Is it possible to build an electricity generator that is driven by the relative rotation between a gyro and earths rotation with their axes being perpendicular? Would it be hard to get enough power to overcome friction and get some surplus power? I guess because it rotates only once per day it would be practical to lift a weight and turn its potential energy into electricity every now and then rather than using a direct generator or a speed up gear.
I thought about mentioning that. But ... say we are at the equator. The gyro's axis initially is vertical and is mounted in a hollow sphere. The sphere's axis is mounted horizontally with a north-south orientation. Now the gyro's axis will remain perpendicular to earth's axis.
Maybe there will be some change of earth's precession, but I'm not worried about that. Hopefully it will not cause major earth quakes or climate changes. Could we choose to either increase or decrease earths precession?
But this means that earths axis will change until it is aligned with the gyro. Certainly a long order process.
Maybe my description was unclear. I'll try again: We are (not necessarily) at the equator. There is a hollow sphere with bearings on the outside so it can rotate with its axis parallell to earths axis. On the inside of the equator of the sphere there are 2 bearings that hold a gyro so it will spin perpendicular to the spheres axis. Now there is no way the gyro can align its axis with earths
*current* axis, whether I extract energy or not.
Now I wonder what dimensions such a generator must have if it is to deliver 10 kW power. Top priority is reliability because the intended purpose is to support a facility that preserves humans at cryogenic temperatures. I guess it will be unpractical because it has too heavy and too many moving parts. Otherwise it would be an interesting option because the facility could be buried and sealed deeply underground. Safe from nukes or casual vandals. The currently best option IMO are solar powered thermoelectric elements.
No. It means the gyro's axis will be altered to match the Earth's. The fly will move.. not (much) the mountain.
Depends on your rate of energy removal. Suffice it to say that if it is on the order of the rate you put energy in to get the gyro up to speed, it'll be on the same order before the gyro puts out no more useful amount of energy.
This cannot be entirely true, if you are going to remove energy from the gyro.
Then you will get no energy out.
Use a moon. Create a tidal generator. Better still orbit Pluto or Charon. Plenty cold there, all the time. Not too many vandals either.
Since these bodies are already dead, what does "safe" mean?
But the gyro will resist to changing its axis and this torque can be used to extract energy. If the axes must align then why shouldn't earths axis change - just a tiny bit?

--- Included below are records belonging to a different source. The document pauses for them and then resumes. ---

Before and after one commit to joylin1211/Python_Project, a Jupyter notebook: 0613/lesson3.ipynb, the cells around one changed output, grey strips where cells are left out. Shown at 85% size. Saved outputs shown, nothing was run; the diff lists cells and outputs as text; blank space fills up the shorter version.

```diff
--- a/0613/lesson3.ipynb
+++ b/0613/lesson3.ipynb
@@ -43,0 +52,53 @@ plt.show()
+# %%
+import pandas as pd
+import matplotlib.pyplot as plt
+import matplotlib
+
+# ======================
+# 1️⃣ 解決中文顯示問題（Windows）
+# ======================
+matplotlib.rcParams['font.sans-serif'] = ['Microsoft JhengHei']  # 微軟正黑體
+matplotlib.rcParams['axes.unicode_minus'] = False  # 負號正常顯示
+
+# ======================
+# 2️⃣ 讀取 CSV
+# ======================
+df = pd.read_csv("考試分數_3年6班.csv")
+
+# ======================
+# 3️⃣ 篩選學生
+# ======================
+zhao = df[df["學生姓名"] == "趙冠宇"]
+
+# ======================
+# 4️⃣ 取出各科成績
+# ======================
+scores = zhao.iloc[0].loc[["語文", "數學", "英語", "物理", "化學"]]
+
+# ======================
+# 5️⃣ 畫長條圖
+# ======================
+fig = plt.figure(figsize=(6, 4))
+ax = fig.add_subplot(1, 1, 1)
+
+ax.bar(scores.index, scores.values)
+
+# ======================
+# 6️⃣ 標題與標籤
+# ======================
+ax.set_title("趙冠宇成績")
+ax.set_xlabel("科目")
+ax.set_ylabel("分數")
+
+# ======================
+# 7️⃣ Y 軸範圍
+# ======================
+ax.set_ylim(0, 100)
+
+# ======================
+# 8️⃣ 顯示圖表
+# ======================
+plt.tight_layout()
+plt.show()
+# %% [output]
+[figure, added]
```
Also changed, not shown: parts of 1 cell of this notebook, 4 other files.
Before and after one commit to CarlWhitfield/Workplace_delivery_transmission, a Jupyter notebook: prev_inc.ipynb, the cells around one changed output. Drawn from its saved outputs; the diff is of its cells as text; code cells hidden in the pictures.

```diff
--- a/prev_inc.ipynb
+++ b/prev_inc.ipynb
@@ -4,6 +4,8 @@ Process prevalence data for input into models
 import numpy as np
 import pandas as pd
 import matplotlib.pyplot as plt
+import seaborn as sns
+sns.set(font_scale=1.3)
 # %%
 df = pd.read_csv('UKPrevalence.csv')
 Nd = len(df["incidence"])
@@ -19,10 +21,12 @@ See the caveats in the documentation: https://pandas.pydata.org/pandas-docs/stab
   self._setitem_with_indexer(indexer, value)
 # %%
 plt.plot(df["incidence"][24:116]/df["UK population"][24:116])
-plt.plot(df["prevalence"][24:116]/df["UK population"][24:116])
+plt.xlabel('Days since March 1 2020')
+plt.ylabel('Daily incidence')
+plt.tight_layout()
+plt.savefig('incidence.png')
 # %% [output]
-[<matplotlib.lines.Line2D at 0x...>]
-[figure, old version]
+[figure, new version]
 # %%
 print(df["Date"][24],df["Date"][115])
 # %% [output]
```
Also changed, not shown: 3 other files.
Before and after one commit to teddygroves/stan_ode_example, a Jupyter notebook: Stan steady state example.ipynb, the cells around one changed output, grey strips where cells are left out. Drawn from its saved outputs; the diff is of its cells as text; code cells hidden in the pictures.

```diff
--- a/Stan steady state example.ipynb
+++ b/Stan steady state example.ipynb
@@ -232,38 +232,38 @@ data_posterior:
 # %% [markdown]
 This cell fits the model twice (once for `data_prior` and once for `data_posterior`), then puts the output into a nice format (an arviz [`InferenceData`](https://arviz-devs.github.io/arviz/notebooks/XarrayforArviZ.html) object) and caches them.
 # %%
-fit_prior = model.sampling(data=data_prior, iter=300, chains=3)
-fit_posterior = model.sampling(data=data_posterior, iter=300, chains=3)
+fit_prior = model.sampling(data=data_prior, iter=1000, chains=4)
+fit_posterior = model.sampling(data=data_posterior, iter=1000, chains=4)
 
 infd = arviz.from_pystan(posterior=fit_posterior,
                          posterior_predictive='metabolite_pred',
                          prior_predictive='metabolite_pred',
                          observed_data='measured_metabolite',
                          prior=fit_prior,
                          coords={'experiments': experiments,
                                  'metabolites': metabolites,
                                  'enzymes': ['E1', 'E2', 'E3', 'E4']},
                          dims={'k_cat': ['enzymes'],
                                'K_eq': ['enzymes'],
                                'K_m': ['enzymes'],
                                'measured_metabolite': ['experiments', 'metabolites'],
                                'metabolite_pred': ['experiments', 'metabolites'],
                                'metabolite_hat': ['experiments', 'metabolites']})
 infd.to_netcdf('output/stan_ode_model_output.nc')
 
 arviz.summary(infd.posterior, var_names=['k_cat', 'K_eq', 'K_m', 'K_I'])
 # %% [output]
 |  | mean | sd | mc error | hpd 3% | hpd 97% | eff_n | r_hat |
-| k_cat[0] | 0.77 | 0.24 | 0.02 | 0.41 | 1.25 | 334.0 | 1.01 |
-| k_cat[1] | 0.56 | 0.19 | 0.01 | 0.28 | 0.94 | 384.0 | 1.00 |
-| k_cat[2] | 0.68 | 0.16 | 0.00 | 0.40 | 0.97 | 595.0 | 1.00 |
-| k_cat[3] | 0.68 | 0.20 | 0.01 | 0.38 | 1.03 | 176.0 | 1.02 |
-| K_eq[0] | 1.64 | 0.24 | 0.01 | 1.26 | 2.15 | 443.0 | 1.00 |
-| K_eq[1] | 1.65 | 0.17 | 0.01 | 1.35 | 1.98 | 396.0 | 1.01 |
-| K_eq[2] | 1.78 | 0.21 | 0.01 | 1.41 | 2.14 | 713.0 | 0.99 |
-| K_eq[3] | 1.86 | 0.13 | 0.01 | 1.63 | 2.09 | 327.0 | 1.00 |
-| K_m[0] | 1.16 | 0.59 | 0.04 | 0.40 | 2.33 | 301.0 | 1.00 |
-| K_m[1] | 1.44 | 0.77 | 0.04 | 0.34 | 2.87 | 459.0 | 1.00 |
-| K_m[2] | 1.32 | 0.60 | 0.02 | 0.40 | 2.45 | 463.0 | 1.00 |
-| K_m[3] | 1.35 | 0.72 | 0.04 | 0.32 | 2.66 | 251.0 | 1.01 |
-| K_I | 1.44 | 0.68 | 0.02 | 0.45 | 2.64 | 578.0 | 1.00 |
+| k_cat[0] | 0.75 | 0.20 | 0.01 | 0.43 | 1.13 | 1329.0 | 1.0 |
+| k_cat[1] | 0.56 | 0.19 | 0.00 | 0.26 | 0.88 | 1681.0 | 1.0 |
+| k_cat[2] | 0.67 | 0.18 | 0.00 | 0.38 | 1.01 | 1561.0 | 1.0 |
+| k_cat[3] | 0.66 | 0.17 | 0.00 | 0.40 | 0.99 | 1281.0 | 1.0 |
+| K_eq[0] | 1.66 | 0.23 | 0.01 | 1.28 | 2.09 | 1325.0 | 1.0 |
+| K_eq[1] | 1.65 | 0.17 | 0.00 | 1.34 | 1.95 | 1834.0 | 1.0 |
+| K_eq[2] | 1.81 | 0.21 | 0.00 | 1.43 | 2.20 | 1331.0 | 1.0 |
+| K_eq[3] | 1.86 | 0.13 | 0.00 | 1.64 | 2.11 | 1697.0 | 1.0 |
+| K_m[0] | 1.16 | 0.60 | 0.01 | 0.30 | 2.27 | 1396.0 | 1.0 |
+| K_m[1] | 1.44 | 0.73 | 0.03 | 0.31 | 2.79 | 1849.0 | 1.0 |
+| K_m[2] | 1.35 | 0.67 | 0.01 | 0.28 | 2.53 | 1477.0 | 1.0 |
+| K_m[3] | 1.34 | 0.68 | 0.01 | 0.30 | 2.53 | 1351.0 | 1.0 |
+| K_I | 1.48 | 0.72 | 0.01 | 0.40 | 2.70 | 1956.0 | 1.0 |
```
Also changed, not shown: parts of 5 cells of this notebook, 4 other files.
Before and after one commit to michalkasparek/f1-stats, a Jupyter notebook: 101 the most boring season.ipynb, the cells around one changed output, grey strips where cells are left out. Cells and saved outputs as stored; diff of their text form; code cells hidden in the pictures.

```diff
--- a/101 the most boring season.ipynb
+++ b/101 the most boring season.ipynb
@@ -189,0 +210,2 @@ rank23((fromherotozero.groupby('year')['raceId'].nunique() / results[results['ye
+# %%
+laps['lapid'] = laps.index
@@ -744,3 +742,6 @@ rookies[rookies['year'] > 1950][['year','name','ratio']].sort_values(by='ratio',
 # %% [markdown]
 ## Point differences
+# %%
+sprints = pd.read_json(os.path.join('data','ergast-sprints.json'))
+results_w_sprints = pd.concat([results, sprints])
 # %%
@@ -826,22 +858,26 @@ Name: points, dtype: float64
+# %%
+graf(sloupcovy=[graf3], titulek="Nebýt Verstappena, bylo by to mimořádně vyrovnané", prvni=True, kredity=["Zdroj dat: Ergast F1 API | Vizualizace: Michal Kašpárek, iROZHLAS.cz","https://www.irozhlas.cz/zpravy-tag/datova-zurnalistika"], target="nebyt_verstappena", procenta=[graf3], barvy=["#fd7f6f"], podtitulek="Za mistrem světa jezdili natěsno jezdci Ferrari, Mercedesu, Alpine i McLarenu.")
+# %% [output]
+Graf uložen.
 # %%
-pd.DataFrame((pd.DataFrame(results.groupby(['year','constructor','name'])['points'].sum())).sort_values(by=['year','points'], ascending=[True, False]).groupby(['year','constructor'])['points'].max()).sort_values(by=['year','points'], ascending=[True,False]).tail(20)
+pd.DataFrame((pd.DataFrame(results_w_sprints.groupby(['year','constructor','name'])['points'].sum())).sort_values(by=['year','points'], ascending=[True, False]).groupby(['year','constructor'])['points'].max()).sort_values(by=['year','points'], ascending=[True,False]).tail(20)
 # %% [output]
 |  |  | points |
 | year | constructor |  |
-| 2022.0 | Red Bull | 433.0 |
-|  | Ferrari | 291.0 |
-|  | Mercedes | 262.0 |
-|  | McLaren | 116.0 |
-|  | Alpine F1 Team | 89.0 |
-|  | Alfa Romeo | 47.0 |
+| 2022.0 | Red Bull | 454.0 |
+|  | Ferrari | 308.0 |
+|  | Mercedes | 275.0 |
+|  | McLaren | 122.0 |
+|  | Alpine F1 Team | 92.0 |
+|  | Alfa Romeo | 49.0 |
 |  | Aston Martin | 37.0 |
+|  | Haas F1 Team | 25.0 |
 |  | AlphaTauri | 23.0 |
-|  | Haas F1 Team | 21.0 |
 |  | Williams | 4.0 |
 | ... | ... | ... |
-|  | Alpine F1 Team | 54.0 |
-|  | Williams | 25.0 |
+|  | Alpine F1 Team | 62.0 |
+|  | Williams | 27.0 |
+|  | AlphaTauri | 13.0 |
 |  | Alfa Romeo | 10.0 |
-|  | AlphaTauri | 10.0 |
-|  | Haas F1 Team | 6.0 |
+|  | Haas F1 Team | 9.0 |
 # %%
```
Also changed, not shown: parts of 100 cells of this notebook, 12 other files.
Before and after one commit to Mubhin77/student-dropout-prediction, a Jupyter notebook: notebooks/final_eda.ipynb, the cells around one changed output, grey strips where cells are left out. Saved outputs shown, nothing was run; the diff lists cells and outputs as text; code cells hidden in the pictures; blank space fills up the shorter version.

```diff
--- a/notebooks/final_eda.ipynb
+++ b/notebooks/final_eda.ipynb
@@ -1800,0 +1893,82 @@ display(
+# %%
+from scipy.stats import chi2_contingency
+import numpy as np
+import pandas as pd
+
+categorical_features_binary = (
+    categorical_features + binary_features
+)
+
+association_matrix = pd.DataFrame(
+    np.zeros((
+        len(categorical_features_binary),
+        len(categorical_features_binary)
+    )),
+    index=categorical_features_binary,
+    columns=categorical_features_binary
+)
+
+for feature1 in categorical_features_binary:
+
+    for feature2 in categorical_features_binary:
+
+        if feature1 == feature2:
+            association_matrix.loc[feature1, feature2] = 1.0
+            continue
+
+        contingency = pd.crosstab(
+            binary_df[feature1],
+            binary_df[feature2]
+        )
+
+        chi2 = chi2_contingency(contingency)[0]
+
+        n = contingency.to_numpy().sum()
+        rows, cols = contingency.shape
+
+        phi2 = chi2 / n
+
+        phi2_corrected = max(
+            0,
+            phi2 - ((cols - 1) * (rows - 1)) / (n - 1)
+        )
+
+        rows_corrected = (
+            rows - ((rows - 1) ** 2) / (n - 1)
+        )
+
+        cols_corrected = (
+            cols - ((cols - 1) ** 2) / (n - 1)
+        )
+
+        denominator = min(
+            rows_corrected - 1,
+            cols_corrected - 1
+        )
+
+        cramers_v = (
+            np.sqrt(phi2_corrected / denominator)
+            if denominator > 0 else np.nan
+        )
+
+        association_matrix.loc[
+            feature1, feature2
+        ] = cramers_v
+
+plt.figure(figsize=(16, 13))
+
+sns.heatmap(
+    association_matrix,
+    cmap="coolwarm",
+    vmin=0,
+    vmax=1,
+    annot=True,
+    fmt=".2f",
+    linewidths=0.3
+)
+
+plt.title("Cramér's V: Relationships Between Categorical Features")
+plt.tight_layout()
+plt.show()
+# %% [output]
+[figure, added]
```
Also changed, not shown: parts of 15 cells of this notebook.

How would I do that? I don't like using the tides of the sea because I think that's to unreliable. The facility should remain operable even if human maintainance is absent for decades or centuries.
Yep, that might be an option. But the bodies must be protected from cosmic rays and asteroids which would mean heavy armor which makes the trip quite costly. Also maintainence is rather difficult. OTOH I see the average temperature is 50 K so there isn't really a need for maintainence. Landing on Pluto should be feasible once we are there and digging a hole might be possible to protect from rays and asteroids. The density of Pluto is only 1.1 g/cm3.
But then I guess it would probably take quite long until someone came there to revive us.
Cryopreserving a body shouldn't kill. It should preserve the information that makes up the mind so it can be scanned later and emulated in a computer or robot. So asteroids, cosmic rays, heat, vandals, whatever must be prevented from destroying the body/brain.